Focus On The One Big Problem


(Richard Millington) #1

Originally published at: https://www.feverbee.com/problem/
Recently we’ve been looking at how we best store and display useful information in communities.

Most make the same mistake. They try to store all the good ideas instead of solving the problems that affect most members most often. This becomes an overwhelming problem with overwhelming amounts of information generated. Not good. No-one can find what they want there.

A better way is to begin really small. Focus on the single most common question(s). 80% of discussions are about the same few topics (tip: this is usually the equipment used for the activity).

Work to solve that one problem first.

  • Beginner level: Create a single page on the topic. Write a brief introduction, determine the key categories (what to get, where to get it, how to use it etc…) and then create links to the discussions posts of the most useful advice. Any time someone shares something new, add the link under the relevant category. Add a community ‘topic’ page in the navigation bar of the community.

  • Professional level: <Same as above, but summarise the knowledge shared in each post on the page with a link back to the relevant post. Caravanistan does this well. If travellers recently report the Kyrgyzstan border is closed on Tuesdays, that’s now mentioned on the page with the post linked to for more information. Use the new posts to refine information and keep it updated.

  • Expert level: Once a page is established, recruit those that shared advice to keep it updated with the most relevant information. Make sure it doesn’t fall victim to bloat. If people are looking for equipment, they don’t want the product histories, just the comparison, prices, reviews, and recommendations. Now move on to the next page.
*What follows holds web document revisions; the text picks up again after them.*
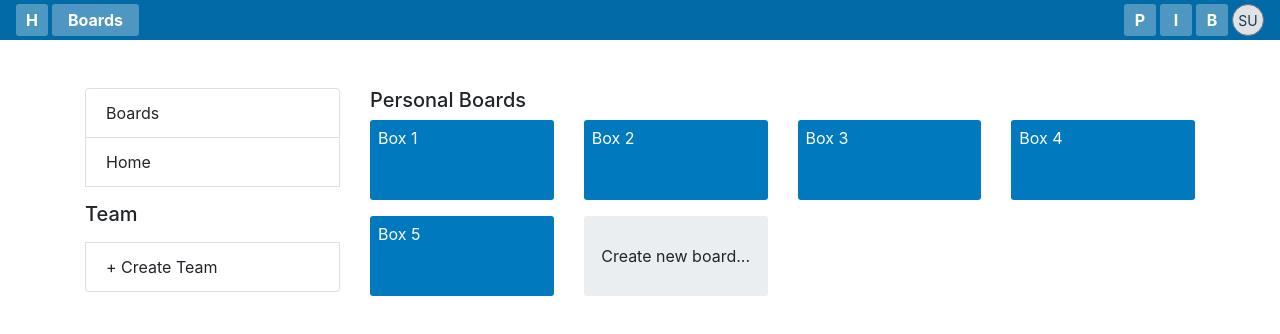
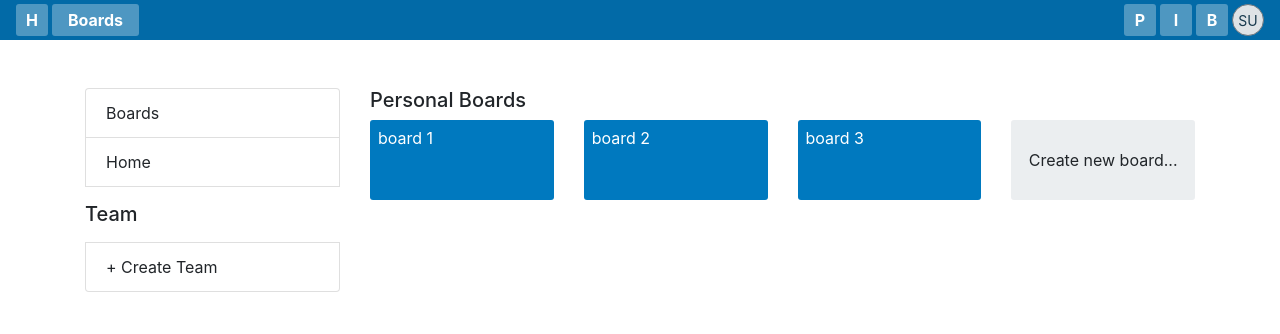
Before and after one commit to SeanningTatum/trello-clone-frontend, a Next.js app: page /boards in a window 1280 px wide. Shown: the top 334 px of the page. Built offline with nearby package versions, Linux system fonts and the light colour scheme.

Commit message:
Create board logic

```diff
--- a/components/board/CreateBoardForm.js
+++ b/components/board/CreateBoardForm.js
@@ -16,7 +16,7 @@ const COLORS = [
   'rgb(131, 140, 145)',
 ]
 
-export default function CreateBoardForm() {
+export default function CreateBoardForm({onCreateBoardClicked}) {
   const [currentBg, setCurrentBg] = useState(COLORS[0])
   const {setValue: setBoardName, ...boardName} = useFormInput('')
 
@@ -53,6 +53,7 @@ export default function CreateBoardForm() {
           borderColor: boardName.value === '' && 'rgba(9, 45, 66, 1)',
         }}
         disabled={boardName.value === ''}
+        onClick={() => onCreateBoardClicked(boardName.value, currentBg)}
       >
         <span>Create Board</span>
       </Button>
--- a/components/dashboard/BoardList.js
+++ b/components/dashboard/BoardList.js
@@ -6,12 +6,12 @@ import {Col} from 'reactstrap'
 import Link from 'next/link'
 
 export default function BoardList({boards}) {
-  return boards.map(num => (
-    <Col md={3} className="mb-3" key={num}>
+  return boards.map((board, ndx) => (
+    <Col md={3} className="mb-3" key={ndx}>
       <Link href="/board">
-        <Box className="px-2">
+        <Box className="px-2" style={{backgroundColor: board.color}}>
           <BoxContainer>
-            <p className="mb-0">Box {num}</p>
+            <p className="mb-0">{board.name}</p>
           </BoxContainer>
         </Box>
       </Link>
--- a/pages/boards.js
+++ b/pages/boards.js
@@ -1,5 +1,4 @@
 // @flow
-
 import React, {useState} from 'react'
 import styled from 'styled-components'
 import {Container, Row, Col, Modal} from 'reactstrap'
@@ -9,8 +8,39 @@ import Sidenav from '../components/dashboard/Sidenav'
 import BoardList from '../components/dashboard/BoardList'
 import CreateBoardForm from '../components/board/CreateBoardForm'
 
+const createBoard = (boardName: string, color: string = 'rgb(0, 121, 191)') => ({
+  name: boardName,
+  color,
+
+  tasks: {
+    'task-1': {id: 'task-1', content: 'Take out the garbage 1'},
+    'task-2': {id: 'task-2', content: 'Imong mama'},
+    'task-3': {id: 'task-3', content: 'Lmao'},
+    'task-4': {id: 'task-4', content: 'Nani'},
+  },
+
+  columns: {
+    'column-1': {
+      id: 'column-1',
+      title: 'Todo',
+      taskIds: ['task-1', 'task-2'],
+    },
+    'column-2': {
+      id: 'column-2',
+      title: 'Another todo',
+      taskIds: ['task-3', 'task-4'],
+    },
+  },
+
+  columnOrder: ['column-1', 'column-2'],
+})
+
+const mockBoards = [createBoard('board 1'), createBoard('board 2'), createBoard('board 3')]
+
 export default function Boards() {
   const [isModalOpen: boolean, setIsModalOpen] = useState(false)
+  const [boards, setBoards] = useState(mockBoards)
+  // Mock board data
 
   function onCreateNewBoardClicked() {
     setIsModalOpen(true)
@@ -18,6 +48,12 @@ export default function Boards() {
 
   function toggleModal() {
     setIsModalOpen(!isModalOpen)
+  }
+
+  function onCreateBoard(boardName: string, color: string) {
+    const newBoard = createBoard(boardName, color)
+    setBoards([...boards, newBoard])
+    setIsModalOpen(false)
   }
 
   return (
@@ -31,7 +67,7 @@ export default function Boards() {
           <Col md={9}>
             <h5>Personal Boards</h5>
             <Row className="justify-space-between">
-              <BoardList boards={[1, 2, 3, 4, 5]} />
+              <BoardList boards={boards} />
               <Col md={3}>
                 <CreateBoardBox className="py-3" onClick={onCreateNewBoardClicked}>
                   <p className="mb-0">Create new board...</p>
@@ -48,7 +84,7 @@ export default function Boards() {
           contentClassName="modalContent"
           backdropClassName="backdrop"
         >
-          <CreateBoardForm />
+          <CreateBoardForm onCreateBoardClicked={onCreateBoard} />
         </StyledModal>
       </Container>
 
```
When you try to store every useful idea, you end up feeling stressed, overwhelmed, and unsuccessful. When you focus on helping definitively answer the best questions, you can easily spot useful tips that fall into this field.

Aside, a few months ago my colleague Todd shared a private Google Doc used by a small, group of community professionals to make platform decisions. It lists the platforms, the core features, the prices, and self-reported experiences of each. Anytime anyone gets a new price or has a new experience, they can add to the document.

That’s a simple, effective, and powerful way to create a useful resource.


(Marsha Graham) #2

Great advice here Richard!